DWS third grader recently wrote his own story by hand during his free time. The Waldorf Language Arts curriculum cultivates a love of reading and a strong imagination through storytelling. Henry's favorite book is "The Hobbit" and he also enjoys illustrating his stories as well. Please enjoy his story, "The Mouse and the Apple Fairy." 

There was once an old mouse who lived in an old oak tree. Every year or so, he would take a stroll into the big wood. As he walked, he thought about where he should go. As he strolled thinking, he hummed a little tune:

"Oh fairy of the apple tree, Why don’t you come to me?"

"Fairy of the apple tree, I’d sure like to meet thee!"

Then, all of a sudden, he ran into a big tree! It was an apple tree! The mouse looked up at the giant apple tree and its ripe, ripe-looking apples. “Wow,” said the mouse. “If only I could eat that apple.”

“If you want that tender apple, you must do all I ask – and I ask you to do a tricky task!” said a voice.

  “Who’s there?” asked the mouse.

  “The fairy of the apple tree! Don’t you remember calling me?” said a little girl no bigger than the mouse.

  “If you’re a fairy,” said the mouse, “then I wish I had that apple.”

  “I cannot do what you ask until you finish my tricky task,” said the fairy.

  “What’s this task of yours?” asked the mouse.

 “Find a king dodo bird. When you do, get his herd.” The fairy disappeared.

  “Find a king dodo bird?” said the mouse. “How will I find a king dodo bird?” He walked on. He soon came to a valley and in that valley, he saw (not believing his eyes) a herd of dodo birds! In the middle of the flock stood the king dodo bird. “Holy hopper!” cried the mouse. “I can’t believe my luck!”

He hopped across the valley until he reached the crowd. He ran under the birds until he reached the heart of the flock. “King Dodo Bird,” squeaked the mouse. “I’m here to round up your herd!”

  “Vhat!?” cried the king dodo bird. “You daaarrre!?” screamed the king dodo bird. “SIEZE HIM!” cried the king.

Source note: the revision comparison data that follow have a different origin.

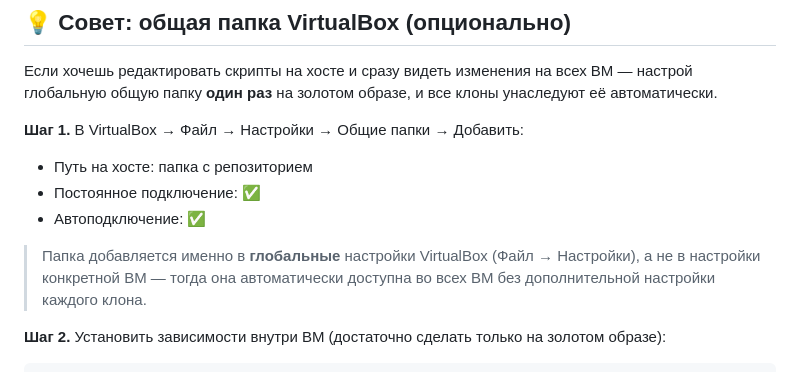
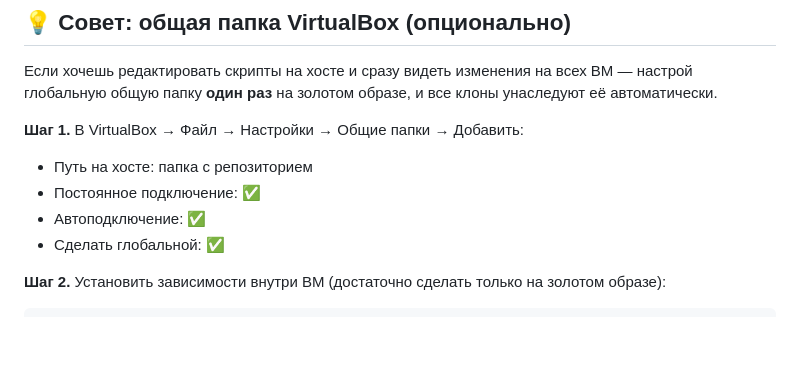
Before and after one commit to BLXCKBXXST/web-technologies-labs, a Markdown page: README.md, the part around the change. GitHub-like rendering; blank space fills up the shorter version.

Commit message:
docs: simplify shared folder tip

```diff
--- a/README.md
+++ b/README.md
@@ -74,8 +74,7 @@ linux-admin-labs/
 - Путь на хосте: папка с репозиторием
 - Постоянное подключение: ✅
 - Автоподключение: ✅
-
-> Папка добавляется именно в **глобальные** настройки VirtualBox (Файл → Настройки), а не в настройки конкретной ВМ — тогда она автоматически доступна во всех ВМ без дополнительной настройки каждого клона.
+- Сделать глобальной: ✅
 
 **Шаг 2.** Установить зависимости внутри ВМ (достаточно сделать только на золотом образе):
 
```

But the mouse was too fast and he ran out of the valley and into the woods.

  “Man,” said the mouse. “That was such a good, warm welcome!”

He turned back and went to the flock again, this time with a plan. He took a berry and stuck it to a leaf, stuck the berry to his back and ran to the group of dodo birds.

  “Ve showed that mouuuuse!” said the king. “He von’t come baaack forrrr a looong time.”

Then a leaf ran to the flock with a vine trailing behind it. “Vhat the –“ cried the king. The leaf ran around the birds’ legs. “Oh nooooo!” said the king. All around, birds were falling down. They were all rounded up.

  “The task is done. I can go to the apple fairy and get an apple!” The mouse dragged the long vine behind him. When he got to the tree, he called out, “Hey, apple fairy! I did your task!”

A girl came running. “How goody-good-good! You did my task and now I’ll give you what you ask.”

And so the fairy got her task done, the dodos got their freedom, and the mouse got his apple.